There are several questions that arise right away when thinking about what we hope to achieve. Who is the audience for such a map? What are we trying to show people? What is the right scale? (the larger the area we try to cover, the less information we can put on the map) What information should we put on the map? Perhaps most important, who should be involved in answering these questions?
Having just one map of the D.C. region inside the beltway may not be workable. In order to have a map scaled right to show details of different information categories we may need to select a smaller area, such as just Washington, D.C. Other communities in the region may feel the same way and want to design a map of Silver Spring or Alexandria. We'd like to help as many maps get started as seems reasonable. The kind of information we think is desirable would both educate as well as provide information of where things are. Showing urban gardens tells us something about a community as well as just where to find them. Showing the location of superfund pollution sites along with income levels can tell us something about a whole region.

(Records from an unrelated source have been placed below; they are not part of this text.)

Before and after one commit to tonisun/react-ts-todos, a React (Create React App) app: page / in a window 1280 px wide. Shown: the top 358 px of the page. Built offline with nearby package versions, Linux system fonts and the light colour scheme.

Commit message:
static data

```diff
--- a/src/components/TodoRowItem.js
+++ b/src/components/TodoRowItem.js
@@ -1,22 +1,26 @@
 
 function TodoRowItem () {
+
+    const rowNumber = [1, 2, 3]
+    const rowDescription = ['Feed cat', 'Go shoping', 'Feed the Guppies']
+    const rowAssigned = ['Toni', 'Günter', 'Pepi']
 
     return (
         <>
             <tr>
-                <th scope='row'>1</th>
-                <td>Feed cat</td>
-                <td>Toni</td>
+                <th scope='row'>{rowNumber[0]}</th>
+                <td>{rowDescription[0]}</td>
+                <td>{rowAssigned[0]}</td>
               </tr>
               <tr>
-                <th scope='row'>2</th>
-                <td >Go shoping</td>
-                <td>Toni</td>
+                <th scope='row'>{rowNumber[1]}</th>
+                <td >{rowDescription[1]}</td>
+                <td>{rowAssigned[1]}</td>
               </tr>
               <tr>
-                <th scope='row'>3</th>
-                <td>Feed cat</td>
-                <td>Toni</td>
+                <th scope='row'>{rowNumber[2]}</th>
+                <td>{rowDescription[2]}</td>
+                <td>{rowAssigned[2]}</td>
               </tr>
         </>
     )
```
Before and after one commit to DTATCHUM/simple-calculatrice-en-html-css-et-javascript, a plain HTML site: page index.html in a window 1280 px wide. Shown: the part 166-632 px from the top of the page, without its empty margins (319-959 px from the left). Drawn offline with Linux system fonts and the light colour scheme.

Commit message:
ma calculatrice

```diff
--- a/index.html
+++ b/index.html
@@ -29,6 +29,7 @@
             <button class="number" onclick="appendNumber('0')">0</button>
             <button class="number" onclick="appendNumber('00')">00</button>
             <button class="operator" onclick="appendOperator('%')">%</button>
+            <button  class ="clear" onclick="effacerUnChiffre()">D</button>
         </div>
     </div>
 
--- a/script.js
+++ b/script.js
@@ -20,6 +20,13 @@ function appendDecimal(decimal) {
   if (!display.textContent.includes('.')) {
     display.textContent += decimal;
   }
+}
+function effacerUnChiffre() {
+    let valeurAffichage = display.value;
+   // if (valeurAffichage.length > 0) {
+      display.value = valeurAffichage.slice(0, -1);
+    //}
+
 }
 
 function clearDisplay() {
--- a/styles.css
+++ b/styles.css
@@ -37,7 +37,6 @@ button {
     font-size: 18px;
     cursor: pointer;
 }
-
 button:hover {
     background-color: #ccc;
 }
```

We want to help create new ways of thinking about and seeing our communities by emphasizing environmentally healthy and locally focused awareness of where we live. We hope to involve people in the process of creating maps that will lead to thinking about the metro area in a way that highlights and celebrates our experience of where we live.
We see the map as helping to accomplish two things.
The map should help us to identify areas of concern that might enable us to work together more closely. We hope that the map will be a mechanism that contributes to stronger relationships between community leaders. We also hope that it will educate people about a wealth of assets in your community that don't typically appear on maps - and will also identify some negatives that may not be apparent. Taken all together the information on the map should be descriptive of our communities in a way that might stimulate thought and discussion about the relationships between the institutions that shape the places we live. Please contact us to stay on our mailing list for updates and meeting invitations.
To contact us please write Larry Martin, 6612 Piney Branch NW, Washington, DC 20012, call 202.829.7112 or email at email@example.com.
We are also looking for people or groups willing help with the Internet side of this project. It needs a permanent web host. We would like to be able to make the map interactive, allowing people to focus on different data themes or layers. We would like to see the web used as a way to share data about the DC Metro area.
ABOUT THE MAP
The DC Metropolitan Urban Ecology Map is a project of Sustainable Community Initiatives and the DC Metro Chapter of Architects, Designers and Planners for Social Responsibility. Data for the map was generated by "Community 2020," software developed for the US Dept. of Housing and Urban Development. Among 2020's assets are census data for the entire country, (including streets). The map was produced by Karl Musser using ESRI ArcView software. This map is affiliated with the Green Map System and utilizes GMS Icons Version 2.